Arthritis stakeholders have developed 28 key performance indicators (KPIs) to improve quality and efficacy of centralized intake systems for osteoarthritis (OA) and rheumatoid arthritis (RA) treatment and diagnosis, according to research published in Arthritis Research and Therapy.
“The reasons for delays in care for appropriate treatment of patients with OA and RA are complex,” wrote lead author Claire E. Barber, MD, FRCPC, of the University of Calgary Department of Medicine in Calgary, Canada. “Centralized intake…facilitates getting the right patients to the right providers at the right time.”

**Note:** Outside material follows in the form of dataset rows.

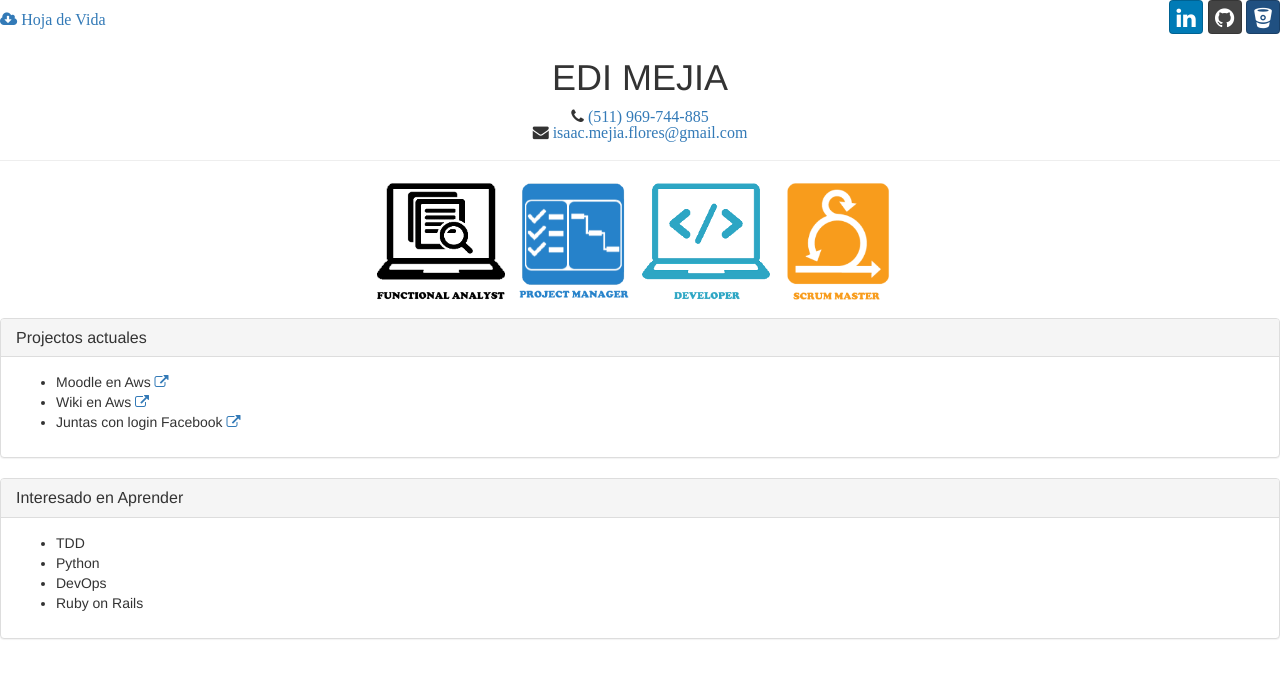
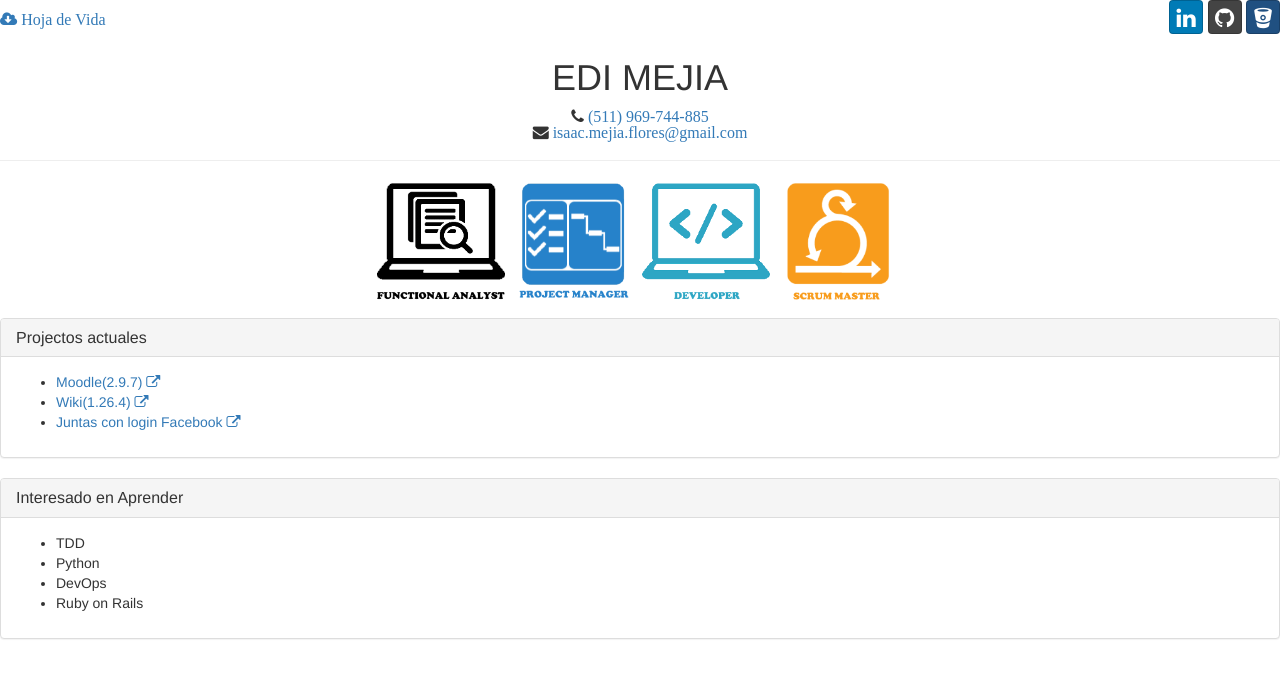
Before and after one commit to edisaac/edisaac.github.io, a website: page index.html in a window 1280 px wide. Drawn offline with nearby package versions, Linux system fonts and the light colour scheme.

Commit message:
fix(links):cambio en los target

```diff
--- a/index.html
+++ b/index.html
@@ -51,9 +51,9 @@
 			</div>
 			<div class="panel-body">
 				 <ul >
-				<li>Moodle en Aws <a href=http://ec2-52-67-106-111.sa-east-1.compute.amazonaws.com/moodle/  target=onself><i class="fa fa-external-link"></i> </a></li>
-				<li>Wiki en Aws <a href=http://ec2-52-67-106-111.sa-east-1.compute.amazonaws.com/wiki/  target=onself> <i class="fa fa-external-link"></i> </a></li>
-				<li>Juntas con login Facebook <a href=http://ec2-52-67-106-111.sa-east-1.compute.amazonaws.com:8080/quy_web/  target=onself> <i class="fa fa-external-link"></i> </a></li>
+				<li><a href=http://ec2-52-67-106-111.sa-east-1.compute.amazonaws.com/moodle/  target=w_moodle>Moodle(2.9.7) <i class="fa fa-external-link"></i> </a></li>
+				<li><a href=http://ec2-52-67-106-111.sa-east-1.compute.amazonaws.com/wiki/  target=w_wiki>Wiki(1.26.4) <i class="fa fa-external-link"></i> </a></li>
+				<li><a href=http://ec2-52-67-106-111.sa-east-1.compute.amazonaws.com:8080/quy_web/  target=w_grupo>Juntas con login Facebook <i class="fa fa-external-link"></i> </a></li>
 				</ul>
 			</div>
 		</div>
```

KPIs for centralized intake of arthritis care were developed over the course of a 3-phase process. In phase 1, arthritis stakeholders–including healthcare providers, researchers, patients, and patient engagement researchers–established and defined measurement priorities, resulting in 25 potential KPIs. Phase 2 included an integrative literature review of evidence, best practices, and existing performance measures to ensure that each KPI could be supported. In phase 3, stakeholders participated in a 3-round, online, modified Delphi procedure. In the first round of phase 3, panelists anonymously rated KPIs; in the second round, panelists reviewed the results and were able to anonymously participate in an asynchronous online discussion. During this time, a number of KPIs were removed and some were modified to better reflect measurement priorities. Finally, in the third round, panelists voted on the modified KPIs. Ultimately, each KPI was evaluated on scientific validity, face validity, feasibility, importance, and likelihood of use.

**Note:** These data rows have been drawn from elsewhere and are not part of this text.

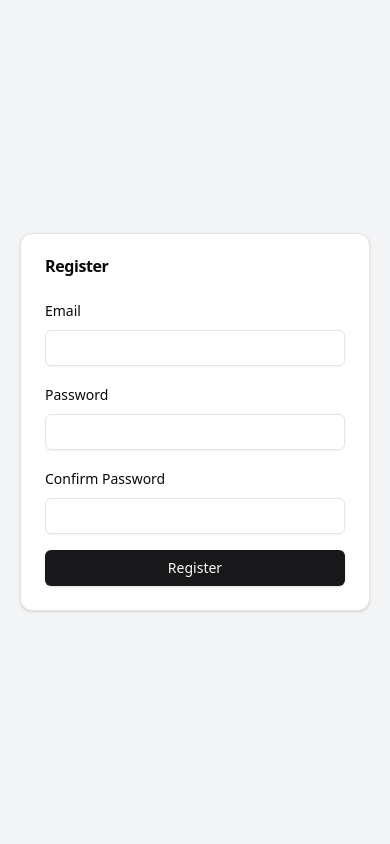
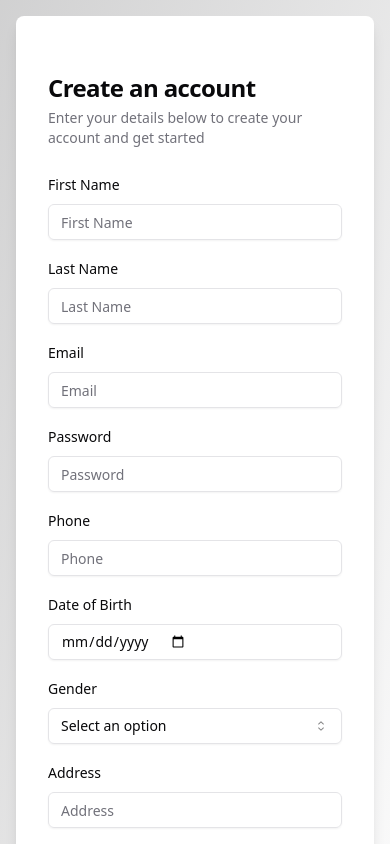
Before and after one commit to dhiransapkota45/cloco-fronend, a React (Vite) app: page /register in a window 390 px wide. Shown: the top 844 px of the page. Built offline with nearby package versions, Linux system fonts and the light colour scheme.

Commit message:
feat: register design and integration

```diff
--- a/src/components/CustomInput.tsx
+++ b/src/components/CustomInput.tsx
@@ -35,7 +35,7 @@ const CustomInput: React.FC<CustomInputProps> = ({ fielddata, control }) => {
                 <FormLabel>{label}</FormLabel>
                 <Select onValueChange={field.onChange} value={field.value}>
                   <FormControl>
-                    <SelectTrigger>
+                    <SelectTrigger disabled={fielddata?.disabled ?? false}>
                       <SelectValue placeholder="Select an option">
                         {options?.find((option) => option?.value === field.value)
                           ?.label || "Select an option"}
--- a/src/contexts/AuthContext.tsx
+++ b/src/contexts/AuthContext.tsx
@@ -33,7 +33,6 @@ export const AuthProvider: React.FC<{ children: React.ReactNode }> = ({ children
   const validateToken = async () => {
     try {
       const response = await tokenValidate()
-      console.log(response)
       setUser(response?.data?.user)
       setIsAuthenticated(true)
     } catch (error) {
--- /dev/null
+++ b/src/data/register-form.ts
@@ -0,0 +1,60 @@
+import { FieldDetails } from "./user-form";
+
+export const registerFormDetails: FieldDetails[] = [
+  {
+    label: "First Name",
+    name: "first_name",
+    type: "text",
+  },
+  {
+    label: "Last Name",
+    name: "last_name",
+    type: "text",
+  },
+  {
+    label: "Email",
+    name: "email",
+    type: "email",
+  },
+  {
+    label: "Password",
+    name: "password",
+    type: "password",
+  },
+  {
+    label: "Phone",
+    name: "phone",
+    type: "tel",
+  },
+  {
+    label: "Date of Birth",
+    name: "dob",
+    type: "date",
+  },
+  {
+    label: "Gender",
+    name: "gender",
+    type: "select",
+    options: [
+      { label: "Male", value: "m" },
+      { label: "Female", value: "f" },
+      { label: "Other", value: "o" },
+    ],
+  },
+  {
+    label: "Address",
+    name: "address",
+    type: "text",
+  },
+  {
+    label: "Role",
+    name: "role",
+    type: "select",
+    disabled: true,
+    options: [
+      { label: "Super Admin", value: "super_admin" },
+      { label: "Artist Manager", value: "artist_manager" },
+      { label: "Artist", value: "artist" },
+    ],
+  },
+];
--- a/src/data/user-form.ts
+++ b/src/data/user-form.ts
@@ -6,6 +6,7 @@ export type FieldDetails = {
   name: string;
   type: string;
   options?: { label: string; value: any }[];
+  disabled?: boolean;
 };
 
 export const userUpdateSchema = z.object({
@@ -19,13 +20,14 @@ export const userUpdateSchema = z.object({
   gender: z.enum(["m", "f", "o"]),
   address: z.string().min(1, "Address is required"),
   role: z.enum(["super_admin", "artist_manager", "artist"]),
-});
-
-export const userFormSchema = userUpdateSchema.extend({
   phone: z
     .string()
     .min(1, "Phone number is required")
     .regex(PHONE_REGEX, "Invalid phone number format"),
+});
+
+export const userFormSchema = userUpdateSchema.extend({
+  password: z.string().min(8, "Password should be minimum 8 characters"),
 });
 
 export const userFormDetails: FieldDetails[] = [
--- a/src/pages/register/index.tsx
+++ b/src/pages/register/index.tsx
@@ -1,84 +1,125 @@
-import { useState } from 'react'
-import { useForm } from 'react-hook-form'
-import { useNavigate } from 'react-router-dom'
-import { Button } from "@/components/ui/button"
-import { Input } from "@/components/ui/input"
-import { Label } from "@/components/ui/label"
-import { Card, CardContent, CardHeader, CardTitle } from "@/components/ui/card"
-import { Alert, AlertDescription } from "@/components/ui/alert"
-
-type RegisterFormData = {
-  email: string
-  password: string
-  confirmPassword: string
-}
+import { useForm } from "react-hook-form";
+import { Button } from "@/components/ui/button";
+import {
+  Card,
+  CardContent,
+  CardHeader,
+  CardTitle,
+  CardDescription,
+} from "@/components/ui/card";
+import * as z from "zod";
+import { userFormSchema } from "@/data/user-form";
+import { zodResolver } from "@hookform/resolvers/zod";
+import { useMutation } from "react-query";
+import CustomInput from "@/components/CustomInput";
+import { Form } from "@/components/ui/form";
+import { UserPlus } from "lucide-react";
+import { useEffect } from "react";
+import { registerFormDetails } from "@/data/register-form";
+import { registerUser } from "@/service/api/auth";
+import { useNavigate } from "react-router-dom";
+import { toast } from "@/hooks/use-toast";
+import { AxiosError } from "axios";
+import { Response } from "@/types";
 
 export default function RegisterPage() {
-  const { register, handleSubmit, formState: { errors }, watch } = useForm<RegisterFormData>()
-  const [error, setError] = useState<string | null>(null)
-  const navigate = useNavigate()
+  const form = useForm<z.infer<typeof userFormSchema>>({
+    resolver: zodResolver(userFormSchema),
+  });
 
-  const onSubmit = async (data: RegisterFormData) => {
-    try {
-      navigate('/login')
-    } catch (err) {
-      setError('Registration failed. Please try again.')
-    }
-  }
+  const navigate = useNavigate();
+
+  const { mutate: mutateCreateUser, isLoading } = useMutation(registerUser, {
+    onSuccess: () => {
+      navigate("/login");
+    },
+    onError: (error : AxiosError<Response<null>>) => {
+      toast({
+        title: "Error",
+        description: error?.response?.data?.message ?? "Unable to create user",
+      });
+    },
+  });
+
+  useEffect(() => {
+    form.setValue("role", "super_admin");
+  }, []);
 
   return (
-    <div className="flex items-center justify-center min-h-screen bg-gray-100">
-      <Card className="w-[350px]">
-        <CardHeader>
-          <CardTitle>Register</CardTitle>
-        </CardHeader>
-        <CardContent>
-          <form onSubmit={handleSubmit(onSubmit)} className="space-y-4">
-            <div className="space-y-2">
-              <Label htmlFor="email">Email</Label>
-              <Input
-                id="email"
-                type="email"
-                {...register('email', { required: 'Email is required', pattern: {
-                  value: /\S+@\S+\.\S+/,
-                  message: "Invalid email address"
-                }})}
-              />
-              {errors.email && <p className="text-sm text-red-500">{errors.email.message}</p>}
-            </div>
-            <div className="space-y-2">
-              <Label htmlFor="password">Password</Label>
-              <Input
-                id="password"
-                type="password"
-                {...register('password', { required: 'Password is required', minLength: {
-                  value: 8,
-                  message: "Password must be at least 8 characters"
-                }})}
-              />
-              {errors.password && <p className="text-sm text-red-500">{errors.password.message}</p>}
-            </div>
-            <div className="space-y-2">
-              <Label htmlFor="confirmPassword">Confirm Password</Label>
-              <Input
-                id="confirmPassword"
-                type="password"
-                {...register('confirmPassword', {
-                  required: 'Please confirm your password',
-                  validate: (val: string) => {
-                    if (watch('password') != val) {
-                      return "Your passwords do not match";
-                    }
-                  }
-                })}
-              />
-              {errors.confirmPassword && <p className="text-sm text-red-500">{errors.confirmPassword.message}</p>}
-            </div>
-            {error && <Alert variant="destructive"><AlertDescription>{error}</AlertDescription></Alert>}
-            <Button type="submit" className="w-full">Register</Button>
-          </form>
-        </CardContent>
-      </Card>
+    <div className="flex items-center justify-center min-h-screen bg-gradient-to-br from-primary/20 to-secondary/20 p-4">
+      <div className="flex flex-col lg:flex-row w-full max-w-6xl bg-white rounded-lg shadow-lg overflow-hidden">
+        <div className="hidden lg:block lg:w-1/2 relative">
+          <img
+            src="https://cdn.pixabay.com/photo/2024/09/10/19/08/ai-9037931_1280.png"
+            alt="Registration illustration"
+            width={800}
+            height={800}
+            className="object-cover w-full h-full"
+          />
+          <div className="absolute inset-0 bg-gradient-to-t from-black/60 to-transparent flex items-end p-8">
+            <h1 className="text-3xl font-bold text-white">Register</h1>
+          </div>
+        </div>
+        <div className="lg:w-1/2 p-8">
+          <Card className="w-full ] shadow-none border-0">
+            <CardHeader className="space-y-1 px-0">
+              <CardTitle className="text-2xl font-bold">
+                Create an account
+              </CardTitle>
+              <CardDescription>
+                Enter your details below to create your account and get started
+              </CardDescription>
+            </CardHeader>
+            <CardContent className="px-0">
+              <Form {...form}>
+                <form
+                  onSubmit={form.handleSubmit((data) => mutateCreateUser(data))}
+                  className="space-y-4"
+                >
+                  {registerFormDetails.map((field) => (
+                    <CustomInput
+                      control={form.control}
+                      key={field.name}
+                      fielddata={field}
+                    />
+                  ))}
+                  <Button type="submit" className="w-full" disabled={isLoading}>
+                    {isLoading ? (
+                      <span className="flex items-center justify-center">
+                        <svg
+                          className="animate-spin -ml-1 mr-3 h-5 w-5 text-white"
+                          xmlns="http://www.w3.org/2000/svg"
+                          fill="none"
+                          viewBox="0 0 24 24"
+                        >
+                          <circle
+                            className="opacity-25"
+                            cx="12"
+                            cy="12"
+                            r="10"
+                            stroke="currentColor"
+                            strokeWidth="4"
+                          ></circle>
+                          <path
+                            className="opacity-75"
+                            fill="currentColor"
+                            d="M4 12a8 8 0 018-8V0C5.373 0 0 5.373 0 12h4zm2 5.291A7.962 7.962 0 014 12H0c0 3.042 1.135 5.824 3 7.938l3-2.647z"
+                          ></path>
+                        </svg>
+                        Creating account...
+                      </span>
+                    ) : (
+                      <span className="flex items-center justify-center">
+                        <UserPlus className="mr-2 h-4 w-4" /> Create account
+                      </span>
+                    )}
+                  </Button>
+                </form>
+              </Form>
+            </CardContent>
+          </Card>
+        </div>
+      </div>
     </div>
-  )
+  );
 }
--- a/src/service/api/auth.ts
+++ b/src/service/api/auth.ts
@@ -1,4 +1,10 @@
-import { LoginFormData, LoginResponse, Response, TUser } from "@/types";
+import {
+  LoginFormData,
+  LoginResponse,
+  Response,
+  TUser,
+  TUserPayload,
+} from "@/types";
 import axiosInstance from "../axiosInstance";
 import { toast } from "@/hooks/use-toast";
 
@@ -20,10 +26,31 @@ export const login: (
   }
 };
 
-export const tokenValidate: () => Promise<Response<{user : TUser}> | null> =
-  async () => {
+export const registerUser = async (body: TUserPayload) => {
+  const { data } = await axiosInstance.post<Response<TUser>>(
+    "/auth/register",
+    body
+  );
+  if (data?.success) {
+    toast({
+      title: "Success",
+      description: data?.message ?? "User created Successfully",
+    });
+    return data;
+  } else {
+    console.log("reach here");
+    toast({
+      title: "Success",
+      description: data?.message ?? "Unable to create user",
+    });
+  }
+};
+
+export const tokenValidate: () => Promise<Response<{
+  user: TUser;
+}> | null> = async () => {
   try {
-      const response = await axiosInstance.get<Response<{user : TUser}>>(
+    const response = await axiosInstance.get<Response<{ user: TUser }>>(
       "/auth/validate-token"
     );
     return response.data;
```
Lines whose indentation alone changed are shown as unchanged.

During phase 2, 13 KPIs were harmonized with existing measures. Phase 3 included 7 OA-specific KPIs, 10 RA-specific KPIs, and 8 KPIs applied to centralized intake systems for both conditions. In phase 3, round 2, three of the original KPIs were removed from the final round of voting. Additionally, panelists recommended a number of new KPIs that they felt “more effectively captured measurement priorities.” A total of 28 KPIs were submitted for voting in the third round: 9 OA-specific KPIs, 10 RA-specific KPIs, and 9 KPIs applied to centralized intake systems for both conditions.
“OA and RA were chosen because these are the 2 most common arthritis conditions in the general population and represent prototypical inflammatory and noninflammatory arthritis,” wrote Dr Barber and colleagues. “There is strong evidence that better access to care and treatment in these conditions leads to improved patient outcomes.”
Researchers conclude that all KPIs should be tested further using existing data sources including administrative data and clinical databases before widespread implementation.
Barber CE, Patel JN, Woodhouse L, et al. Development of key performance indicators to evaluate centralized intake for patients with osteoarthritis and rheumatoid arthritis. Arthritis Res Ther. 2015; 17:322. doi: 10.1186/s13075-015-0843-7.